» **WHAT IS BEING ASKED**
Set down the data below once more, precisely as it reads.

» **EXERCISE INPUTS**

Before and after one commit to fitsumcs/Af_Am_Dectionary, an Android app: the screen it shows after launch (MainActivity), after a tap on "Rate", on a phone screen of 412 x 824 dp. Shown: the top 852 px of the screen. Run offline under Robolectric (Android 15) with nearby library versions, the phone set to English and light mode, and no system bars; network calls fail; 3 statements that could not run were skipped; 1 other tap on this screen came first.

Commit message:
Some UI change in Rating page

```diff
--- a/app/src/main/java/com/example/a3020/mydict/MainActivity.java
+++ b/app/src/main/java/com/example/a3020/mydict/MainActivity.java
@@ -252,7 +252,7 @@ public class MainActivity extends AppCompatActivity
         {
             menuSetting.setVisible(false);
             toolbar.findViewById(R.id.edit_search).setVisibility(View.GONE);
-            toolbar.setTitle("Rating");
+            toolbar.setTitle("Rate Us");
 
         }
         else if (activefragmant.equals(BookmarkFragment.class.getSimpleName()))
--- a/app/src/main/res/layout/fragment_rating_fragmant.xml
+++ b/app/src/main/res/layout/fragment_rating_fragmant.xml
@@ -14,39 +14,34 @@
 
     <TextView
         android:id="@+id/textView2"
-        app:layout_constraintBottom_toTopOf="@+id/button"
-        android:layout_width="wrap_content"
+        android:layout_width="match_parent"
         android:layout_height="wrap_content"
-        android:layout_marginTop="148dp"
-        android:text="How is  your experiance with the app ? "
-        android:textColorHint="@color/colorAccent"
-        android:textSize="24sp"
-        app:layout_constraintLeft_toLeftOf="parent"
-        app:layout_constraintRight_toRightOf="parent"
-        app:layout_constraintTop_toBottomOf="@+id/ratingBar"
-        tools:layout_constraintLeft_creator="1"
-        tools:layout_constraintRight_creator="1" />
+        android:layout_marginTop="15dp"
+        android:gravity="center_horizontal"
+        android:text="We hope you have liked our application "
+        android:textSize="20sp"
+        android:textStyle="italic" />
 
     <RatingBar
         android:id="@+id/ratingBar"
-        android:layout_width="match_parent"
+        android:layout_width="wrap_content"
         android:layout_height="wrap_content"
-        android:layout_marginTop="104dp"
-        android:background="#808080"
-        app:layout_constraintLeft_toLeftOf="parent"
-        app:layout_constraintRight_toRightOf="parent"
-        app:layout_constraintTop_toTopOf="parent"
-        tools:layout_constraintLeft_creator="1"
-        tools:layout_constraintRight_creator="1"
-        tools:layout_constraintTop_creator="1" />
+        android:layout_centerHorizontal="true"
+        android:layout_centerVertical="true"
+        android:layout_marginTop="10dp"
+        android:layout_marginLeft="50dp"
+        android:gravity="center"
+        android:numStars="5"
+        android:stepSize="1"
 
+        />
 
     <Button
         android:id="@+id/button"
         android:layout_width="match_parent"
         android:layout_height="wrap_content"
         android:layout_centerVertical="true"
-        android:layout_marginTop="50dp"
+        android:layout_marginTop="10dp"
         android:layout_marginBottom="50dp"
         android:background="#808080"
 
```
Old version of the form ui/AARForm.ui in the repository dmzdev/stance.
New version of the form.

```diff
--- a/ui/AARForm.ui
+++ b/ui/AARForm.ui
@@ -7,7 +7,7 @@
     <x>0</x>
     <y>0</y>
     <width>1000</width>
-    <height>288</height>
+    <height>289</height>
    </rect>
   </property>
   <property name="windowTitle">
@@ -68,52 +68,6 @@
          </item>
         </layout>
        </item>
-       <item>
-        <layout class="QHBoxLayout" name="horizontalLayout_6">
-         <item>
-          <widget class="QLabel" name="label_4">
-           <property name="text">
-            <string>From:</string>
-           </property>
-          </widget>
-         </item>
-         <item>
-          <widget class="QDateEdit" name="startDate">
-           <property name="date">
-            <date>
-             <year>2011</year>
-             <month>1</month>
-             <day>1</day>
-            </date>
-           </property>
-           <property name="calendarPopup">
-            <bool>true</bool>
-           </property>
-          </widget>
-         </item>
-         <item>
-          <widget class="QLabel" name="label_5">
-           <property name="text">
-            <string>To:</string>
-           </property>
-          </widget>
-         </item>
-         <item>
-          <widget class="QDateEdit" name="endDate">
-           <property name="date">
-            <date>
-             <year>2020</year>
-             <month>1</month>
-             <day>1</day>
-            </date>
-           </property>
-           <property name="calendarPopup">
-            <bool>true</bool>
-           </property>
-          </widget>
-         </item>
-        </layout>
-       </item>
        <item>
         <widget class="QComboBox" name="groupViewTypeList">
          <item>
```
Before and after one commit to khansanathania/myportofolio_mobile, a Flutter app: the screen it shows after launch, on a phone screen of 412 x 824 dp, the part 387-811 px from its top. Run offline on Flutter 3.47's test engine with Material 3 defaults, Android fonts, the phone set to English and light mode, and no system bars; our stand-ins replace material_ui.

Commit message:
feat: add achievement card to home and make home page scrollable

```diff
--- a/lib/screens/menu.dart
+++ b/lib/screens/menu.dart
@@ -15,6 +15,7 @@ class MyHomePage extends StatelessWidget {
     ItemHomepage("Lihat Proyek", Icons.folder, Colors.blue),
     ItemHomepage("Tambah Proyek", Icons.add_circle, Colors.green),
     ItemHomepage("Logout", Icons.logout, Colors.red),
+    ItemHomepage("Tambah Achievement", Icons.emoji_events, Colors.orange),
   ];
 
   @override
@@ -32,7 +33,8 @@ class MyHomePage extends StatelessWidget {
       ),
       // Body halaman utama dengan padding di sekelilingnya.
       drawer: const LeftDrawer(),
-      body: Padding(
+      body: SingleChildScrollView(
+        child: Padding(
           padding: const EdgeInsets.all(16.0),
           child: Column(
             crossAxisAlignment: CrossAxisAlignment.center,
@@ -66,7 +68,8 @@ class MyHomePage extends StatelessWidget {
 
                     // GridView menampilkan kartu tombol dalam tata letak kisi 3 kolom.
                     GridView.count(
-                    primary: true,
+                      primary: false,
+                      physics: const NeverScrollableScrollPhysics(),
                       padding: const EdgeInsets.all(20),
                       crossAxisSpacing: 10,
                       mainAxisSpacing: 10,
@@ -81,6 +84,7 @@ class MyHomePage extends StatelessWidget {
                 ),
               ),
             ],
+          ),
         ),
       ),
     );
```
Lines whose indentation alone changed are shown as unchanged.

» **RESPONSE**
Before and after one commit to fitsumcs/Af_Am_Dectionary, an Android app: the screen it shows after launch (MainActivity), after a tap on "Rate", on a phone screen of 412 x 824 dp. Shown: the top 852 px of the screen. Run offline under Robolectric (Android 15) with nearby library versions, the phone set to English and light mode, and no system bars; network calls fail; 3 statements that could not run were skipped; 1 other tap on this screen came first.

Commit message:
Some UI change in Rating page

```diff
--- a/app/src/main/java/com/example/a3020/mydict/MainActivity.java
+++ b/app/src/main/java/com/example/a3020/mydict/MainActivity.java
@@ -252,7 +252,7 @@ public class MainActivity extends AppCompatActivity
         {
             menuSetting.setVisible(false);
             toolbar.findViewById(R.id.edit_search).setVisibility(View.GONE);
-            toolbar.setTitle("Rating");
+            toolbar.setTitle("Rate Us");
 
         }
         else if (activefragmant.equals(BookmarkFragment.class.getSimpleName()))
--- a/app/src/main/res/layout/fragment_rating_fragmant.xml
+++ b/app/src/main/res/layout/fragment_rating_fragmant.xml
@@ -14,39 +14,34 @@
 
     <TextView
         android:id="@+id/textView2"
-        app:layout_constraintBottom_toTopOf="@+id/button"
-        android:layout_width="wrap_content"
+        android:layout_width="match_parent"
         android:layout_height="wrap_content"
-        android:layout_marginTop="148dp"
-        android:text="How is  your experiance with the app ? "
-        android:textColorHint="@color/colorAccent"
-        android:textSize="24sp"
-        app:layout_constraintLeft_toLeftOf="parent"
-        app:layout_constraintRight_toRightOf="parent"
-        app:layout_constraintTop_toBottomOf="@+id/ratingBar"
-        tools:layout_constraintLeft_creator="1"
-        tools:layout_constraintRight_creator="1" />
+        android:layout_marginTop="15dp"
+        android:gravity="center_horizontal"
+        android:text="We hope you have liked our application "
+        android:textSize="20sp"
+        android:textStyle="italic" />
 
     <RatingBar
         android:id="@+id/ratingBar"
-        android:layout_width="match_parent"
+        android:layout_width="wrap_content"
         android:layout_height="wrap_content"
-        android:layout_marginTop="104dp"
-        android:background="#808080"
-        app:layout_constraintLeft_toLeftOf="parent"
-        app:layout_constraintRight_toRightOf="parent"
-        app:layout_constraintTop_toTopOf="parent"
-        tools:layout_constraintLeft_creator="1"
-        tools:layout_constraintRight_creator="1"
-        tools:layout_constraintTop_creator="1" />
+        android:layout_centerHorizontal="true"
+        android:layout_centerVertical="true"
+        android:layout_marginTop="10dp"
+        android:layout_marginLeft="50dp"
+        android:gravity="center"
+        android:numStars="5"
+        android:stepSize="1"
 
+        />
 
     <Button
         android:id="@+id/button"
         android:layout_width="match_parent"
         android:layout_height="wrap_content"
         android:layout_centerVertical="true"
-        android:layout_marginTop="50dp"
+        android:layout_marginTop="10dp"
         android:layout_marginBottom="50dp"
         android:background="#808080"
 
```
Old version of the form ui/AARForm.ui in the repository dmzdev/stance.
New version of the form.

```diff
--- a/ui/AARForm.ui
+++ b/ui/AARForm.ui
@@ -7,7 +7,7 @@
     <x>0</x>
     <y>0</y>
     <width>1000</width>
-    <height>288</height>
+    <height>289</height>
    </rect>
   </property>
   <property name="windowTitle">
@@ -68,52 +68,6 @@
          </item>
         </layout>
        </item>
-       <item>
-        <layout class="QHBoxLayout" name="horizontalLayout_6">
-         <item>
-          <widget class="QLabel" name="label_4">
-           <property name="text">
-            <string>From:</string>
-           </property>
-          </widget>
-         </item>
-         <item>
-          <widget class="QDateEdit" name="startDate">
-           <property name="date">
-            <date>
-             <year>2011</year>
-             <month>1</month>
-             <day>1</day>
-            </date>
-           </property>
-           <property name="calendarPopup">
-            <bool>true</bool>
-           </property>
-          </widget>
-         </item>
-         <item>
-          <widget class="QLabel" name="label_5">
-           <property name="text">
-            <string>To:</string>
-           </property>
-          </widget>
-         </item>
-         <item>
-          <widget class="QDateEdit" name="endDate">
-           <property name="date">
-            <date>
-             <year>2020</year>
-             <month>1</month>
-             <day>1</day>
-            </date>
-           </property>
-           <property name="calendarPopup">
-            <bool>true</bool>
-           </property>
-          </widget>
-         </item>
-        </layout>
-       </item>
        <item>
         <widget class="QComboBox" name="groupViewTypeList">
          <item>
```
Before and after one commit to khansanathania/myportofolio_mobile, a Flutter app: the screen it shows after launch, on a phone screen of 412 x 824 dp, the part 387-811 px from its top. Run offline on Flutter 3.47's test engine with Material 3 defaults, Android fonts, the phone set to English and light mode, and no system bars; our stand-ins replace material_ui.

Commit message:
feat: add achievement card to home and make home page scrollable

```diff
--- a/lib/screens/menu.dart
+++ b/lib/screens/menu.dart
@@ -15,6 +15,7 @@ class MyHomePage extends StatelessWidget {
     ItemHomepage("Lihat Proyek", Icons.folder, Colors.blue),
     ItemHomepage("Tambah Proyek", Icons.add_circle, Colors.green),
     ItemHomepage("Logout", Icons.logout, Colors.red),
+    ItemHomepage("Tambah Achievement", Icons.emoji_events, Colors.orange),
   ];
 
   @override
@@ -32,7 +33,8 @@ class MyHomePage extends StatelessWidget {
       ),
       // Body halaman utama dengan padding di sekelilingnya.
       drawer: const LeftDrawer(),
-      body: Padding(
+      body: SingleChildScrollView(
+        child: Padding(
           padding: const EdgeInsets.all(16.0),
           child: Column(
             crossAxisAlignment: CrossAxisAlignment.center,
@@ -66,7 +68,8 @@ class MyHomePage extends StatelessWidget {
 
                     // GridView menampilkan kartu tombol dalam tata letak kisi 3 kolom.
                     GridView.count(
-                    primary: true,
+                      primary: false,
+                      physics: const NeverScrollableScrollPhysics(),
                       padding: const EdgeInsets.all(20),
                       crossAxisSpacing: 10,
                       mainAxisSpacing: 10,
@@ -81,6 +84,7 @@ class MyHomePage extends StatelessWidget {
                 ),
               ),
             ],
+          ),
         ),
       ),
     );
```
Lines whose indentation alone changed are shown as unchanged.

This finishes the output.